───── Dataset
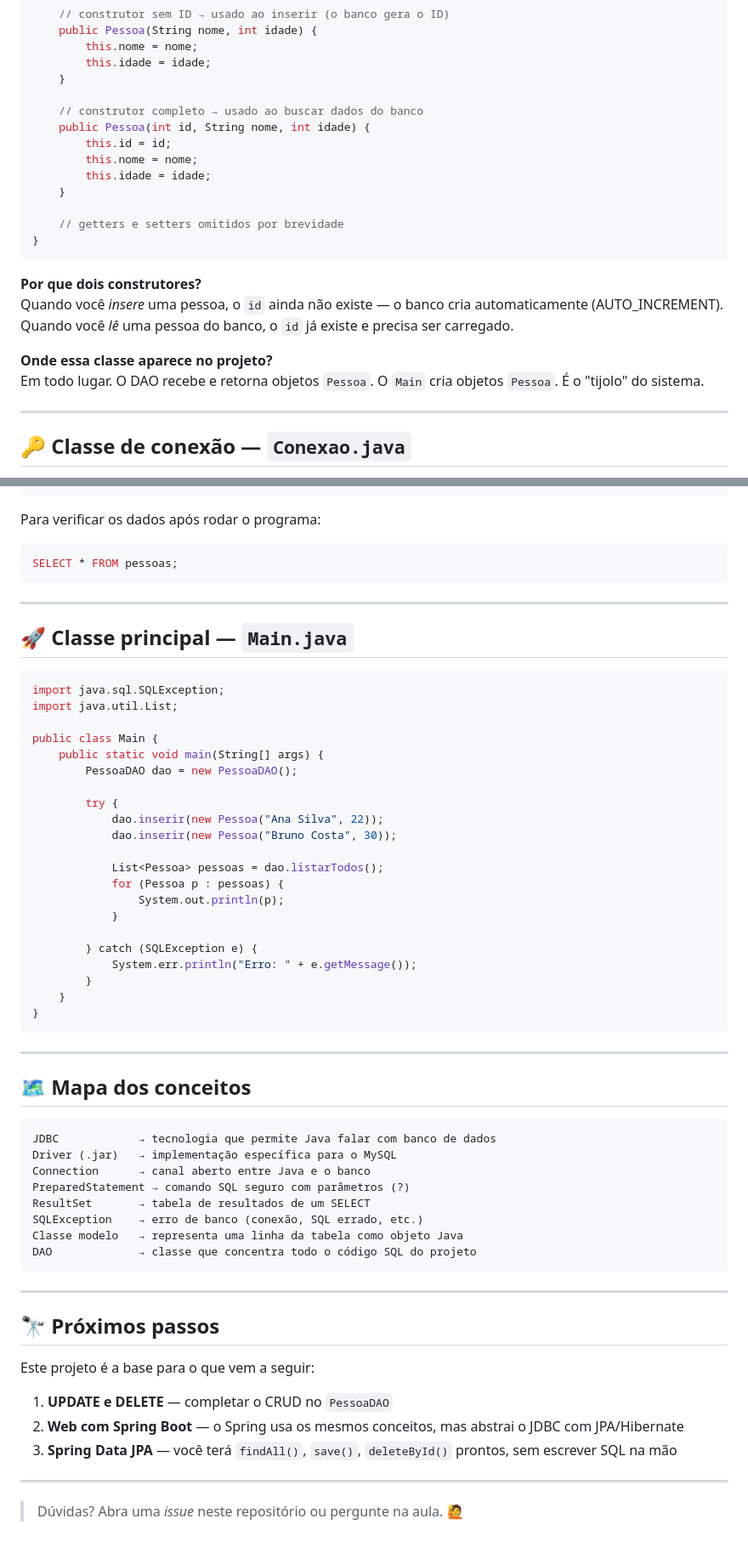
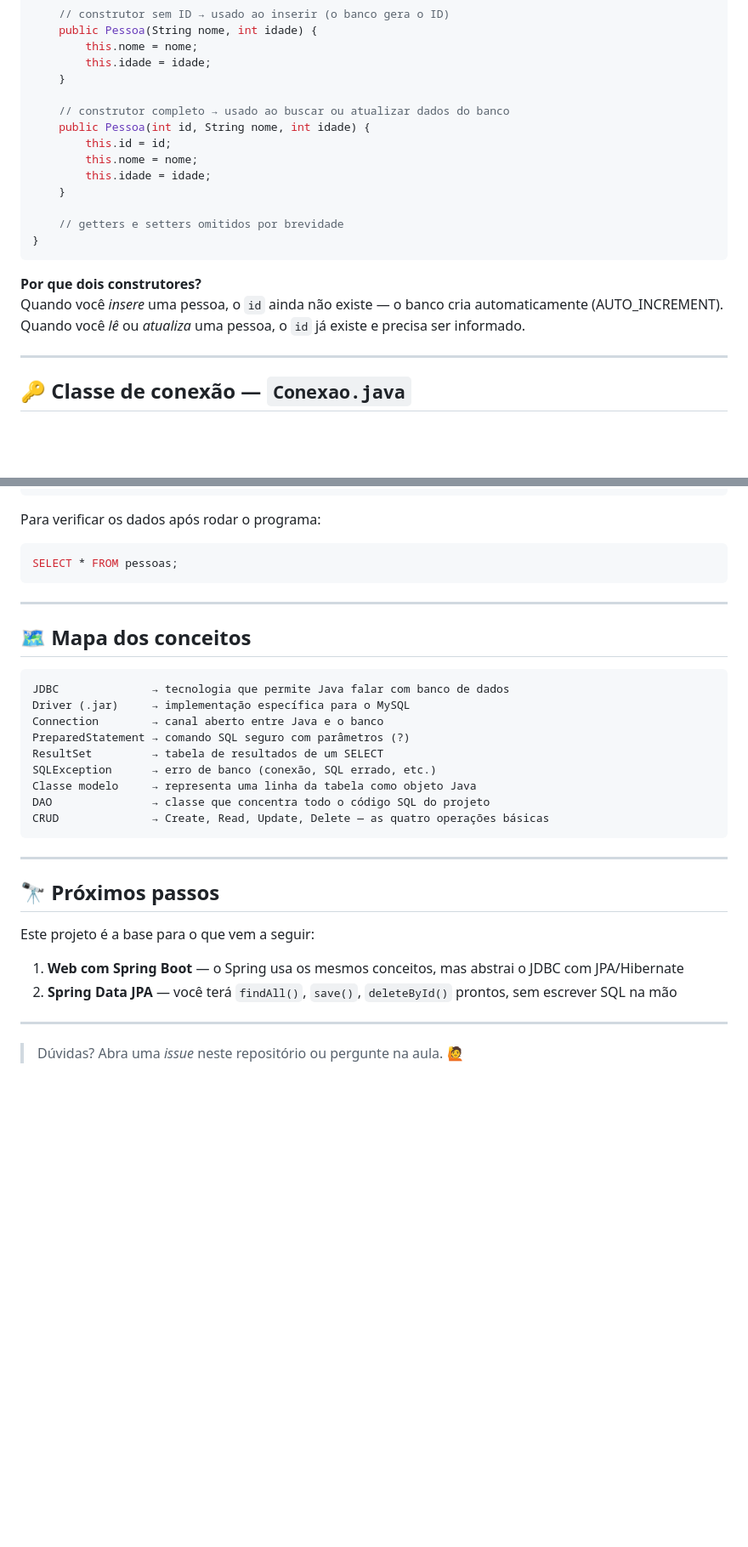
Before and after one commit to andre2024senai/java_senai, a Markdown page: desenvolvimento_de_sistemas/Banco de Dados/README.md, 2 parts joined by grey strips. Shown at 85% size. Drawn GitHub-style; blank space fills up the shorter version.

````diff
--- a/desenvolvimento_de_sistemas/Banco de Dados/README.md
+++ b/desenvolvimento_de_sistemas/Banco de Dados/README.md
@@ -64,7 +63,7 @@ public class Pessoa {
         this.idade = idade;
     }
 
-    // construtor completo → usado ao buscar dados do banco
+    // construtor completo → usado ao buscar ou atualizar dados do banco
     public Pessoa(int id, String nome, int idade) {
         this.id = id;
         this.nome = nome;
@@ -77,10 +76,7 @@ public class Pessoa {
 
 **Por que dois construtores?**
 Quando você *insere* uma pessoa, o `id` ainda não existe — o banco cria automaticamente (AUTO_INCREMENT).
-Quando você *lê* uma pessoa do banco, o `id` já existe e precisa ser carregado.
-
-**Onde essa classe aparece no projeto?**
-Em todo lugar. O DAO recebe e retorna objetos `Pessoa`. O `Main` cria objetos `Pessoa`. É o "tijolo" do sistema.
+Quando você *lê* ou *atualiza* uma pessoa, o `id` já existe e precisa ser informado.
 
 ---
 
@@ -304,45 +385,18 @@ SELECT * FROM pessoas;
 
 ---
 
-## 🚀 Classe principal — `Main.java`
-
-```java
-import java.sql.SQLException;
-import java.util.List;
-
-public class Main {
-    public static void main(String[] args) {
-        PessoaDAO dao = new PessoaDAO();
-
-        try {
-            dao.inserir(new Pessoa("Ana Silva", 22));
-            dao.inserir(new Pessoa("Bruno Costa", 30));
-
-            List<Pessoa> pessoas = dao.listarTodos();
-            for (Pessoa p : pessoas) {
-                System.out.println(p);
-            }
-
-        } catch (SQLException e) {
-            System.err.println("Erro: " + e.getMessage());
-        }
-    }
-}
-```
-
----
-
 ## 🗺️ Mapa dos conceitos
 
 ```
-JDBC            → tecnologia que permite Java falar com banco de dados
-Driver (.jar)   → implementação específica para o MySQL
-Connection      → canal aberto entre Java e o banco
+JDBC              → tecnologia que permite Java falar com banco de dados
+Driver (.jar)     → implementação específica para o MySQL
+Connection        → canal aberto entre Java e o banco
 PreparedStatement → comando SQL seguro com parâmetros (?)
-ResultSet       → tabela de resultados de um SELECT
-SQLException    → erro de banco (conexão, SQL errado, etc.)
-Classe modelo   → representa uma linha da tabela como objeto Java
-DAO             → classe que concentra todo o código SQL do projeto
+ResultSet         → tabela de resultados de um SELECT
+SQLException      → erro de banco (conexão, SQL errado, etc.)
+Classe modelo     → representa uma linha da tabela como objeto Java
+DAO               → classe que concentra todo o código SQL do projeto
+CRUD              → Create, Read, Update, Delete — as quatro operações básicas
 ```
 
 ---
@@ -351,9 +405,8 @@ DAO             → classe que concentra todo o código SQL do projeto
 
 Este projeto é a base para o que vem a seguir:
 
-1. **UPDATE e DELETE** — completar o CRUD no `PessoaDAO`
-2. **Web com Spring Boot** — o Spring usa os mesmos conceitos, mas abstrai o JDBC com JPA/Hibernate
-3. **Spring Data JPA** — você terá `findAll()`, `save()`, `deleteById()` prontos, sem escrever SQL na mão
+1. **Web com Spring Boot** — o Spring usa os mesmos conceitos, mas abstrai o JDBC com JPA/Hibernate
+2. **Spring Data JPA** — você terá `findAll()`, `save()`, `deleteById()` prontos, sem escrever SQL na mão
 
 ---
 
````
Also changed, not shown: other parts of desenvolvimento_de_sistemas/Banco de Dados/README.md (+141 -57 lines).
──────────
───── Dataset
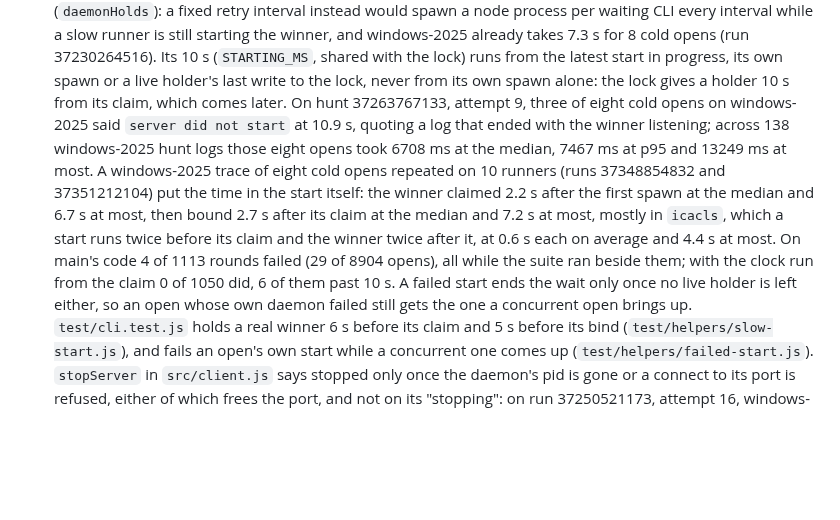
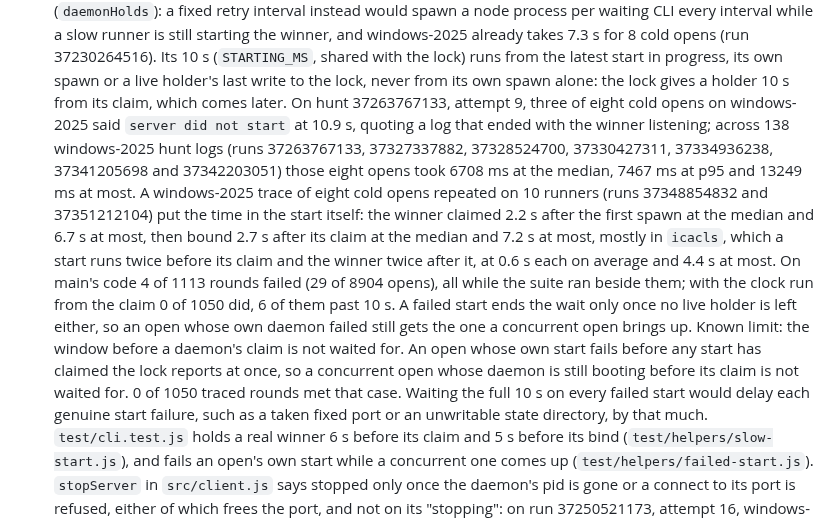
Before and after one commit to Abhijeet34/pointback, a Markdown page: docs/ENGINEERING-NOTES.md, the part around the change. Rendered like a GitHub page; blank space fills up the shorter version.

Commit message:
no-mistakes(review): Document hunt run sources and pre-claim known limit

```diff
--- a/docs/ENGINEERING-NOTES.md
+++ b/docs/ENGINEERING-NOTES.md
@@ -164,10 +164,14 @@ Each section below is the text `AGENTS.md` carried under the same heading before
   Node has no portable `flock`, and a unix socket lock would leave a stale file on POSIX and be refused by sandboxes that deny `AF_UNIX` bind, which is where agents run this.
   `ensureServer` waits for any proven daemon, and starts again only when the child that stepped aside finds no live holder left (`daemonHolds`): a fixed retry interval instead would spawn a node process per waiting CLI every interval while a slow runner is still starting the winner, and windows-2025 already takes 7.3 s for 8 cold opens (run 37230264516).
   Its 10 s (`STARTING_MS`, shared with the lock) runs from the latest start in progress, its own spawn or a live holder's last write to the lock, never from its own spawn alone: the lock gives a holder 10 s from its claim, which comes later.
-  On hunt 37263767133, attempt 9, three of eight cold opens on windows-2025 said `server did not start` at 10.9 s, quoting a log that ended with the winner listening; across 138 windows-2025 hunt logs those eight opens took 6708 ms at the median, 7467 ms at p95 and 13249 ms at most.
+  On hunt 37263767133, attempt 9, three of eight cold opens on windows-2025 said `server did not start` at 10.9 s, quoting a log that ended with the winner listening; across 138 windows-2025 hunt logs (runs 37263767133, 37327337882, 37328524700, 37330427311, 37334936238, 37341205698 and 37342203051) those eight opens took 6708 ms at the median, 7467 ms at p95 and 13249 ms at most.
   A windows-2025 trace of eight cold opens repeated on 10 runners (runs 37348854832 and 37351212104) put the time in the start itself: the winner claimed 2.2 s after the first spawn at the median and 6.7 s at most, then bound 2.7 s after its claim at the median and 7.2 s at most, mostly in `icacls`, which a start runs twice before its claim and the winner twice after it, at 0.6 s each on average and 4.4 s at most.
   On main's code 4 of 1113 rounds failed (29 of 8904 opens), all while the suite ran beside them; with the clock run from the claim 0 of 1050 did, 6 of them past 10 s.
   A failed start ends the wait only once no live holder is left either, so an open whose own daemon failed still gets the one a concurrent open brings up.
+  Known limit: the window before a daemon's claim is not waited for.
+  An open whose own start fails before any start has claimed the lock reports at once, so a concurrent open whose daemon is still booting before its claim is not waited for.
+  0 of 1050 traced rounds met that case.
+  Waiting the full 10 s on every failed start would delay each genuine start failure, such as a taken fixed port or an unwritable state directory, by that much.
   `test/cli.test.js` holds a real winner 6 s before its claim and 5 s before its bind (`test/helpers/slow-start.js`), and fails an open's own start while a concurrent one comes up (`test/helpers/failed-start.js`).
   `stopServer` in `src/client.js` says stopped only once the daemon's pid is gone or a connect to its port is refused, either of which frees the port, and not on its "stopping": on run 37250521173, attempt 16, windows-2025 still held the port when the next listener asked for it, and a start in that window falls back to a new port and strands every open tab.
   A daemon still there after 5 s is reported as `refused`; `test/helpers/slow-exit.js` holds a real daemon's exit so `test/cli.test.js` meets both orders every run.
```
──────────
───── Dataset
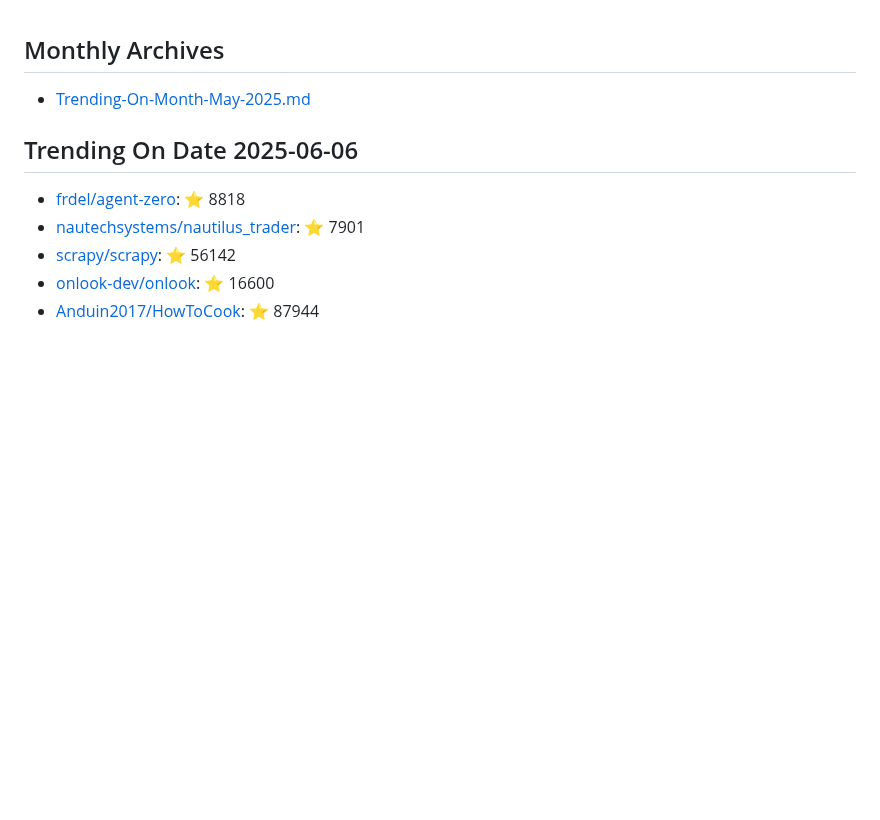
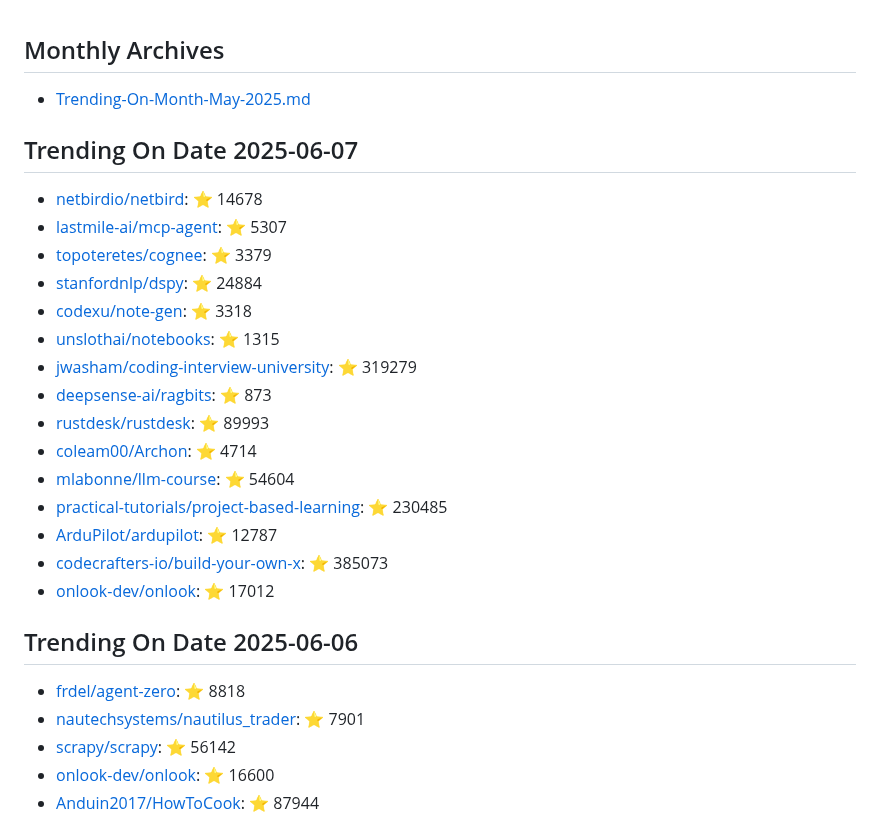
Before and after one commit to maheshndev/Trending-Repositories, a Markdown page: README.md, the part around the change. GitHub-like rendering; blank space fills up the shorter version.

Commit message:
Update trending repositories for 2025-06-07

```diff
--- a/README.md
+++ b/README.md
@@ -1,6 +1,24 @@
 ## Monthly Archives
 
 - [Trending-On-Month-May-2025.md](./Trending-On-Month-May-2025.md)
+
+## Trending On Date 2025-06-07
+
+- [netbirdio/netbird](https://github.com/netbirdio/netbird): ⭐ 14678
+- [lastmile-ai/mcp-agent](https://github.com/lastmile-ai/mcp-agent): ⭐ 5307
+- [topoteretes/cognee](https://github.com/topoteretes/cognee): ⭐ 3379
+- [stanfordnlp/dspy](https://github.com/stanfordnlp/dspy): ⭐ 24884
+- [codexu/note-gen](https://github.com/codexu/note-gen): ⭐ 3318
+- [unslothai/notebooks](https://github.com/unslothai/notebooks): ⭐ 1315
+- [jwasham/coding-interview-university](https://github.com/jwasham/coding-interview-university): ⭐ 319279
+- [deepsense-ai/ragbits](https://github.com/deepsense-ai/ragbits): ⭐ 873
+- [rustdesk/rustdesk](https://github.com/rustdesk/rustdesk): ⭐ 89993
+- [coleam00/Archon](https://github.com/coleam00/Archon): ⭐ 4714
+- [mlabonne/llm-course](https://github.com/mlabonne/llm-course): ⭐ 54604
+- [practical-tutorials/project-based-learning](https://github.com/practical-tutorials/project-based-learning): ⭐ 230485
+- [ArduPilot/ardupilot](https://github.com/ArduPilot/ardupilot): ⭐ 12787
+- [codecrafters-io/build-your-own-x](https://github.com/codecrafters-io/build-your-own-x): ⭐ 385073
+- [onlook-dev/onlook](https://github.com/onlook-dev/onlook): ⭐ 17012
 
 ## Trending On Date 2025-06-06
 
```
──────────
● **Your objective**
Look through the records and copy down every line that holds "Connection".

● **Answer box**
-Connection      → canal aberto entre Java e o banco
+Connection        → canal aberto entre Java e o banco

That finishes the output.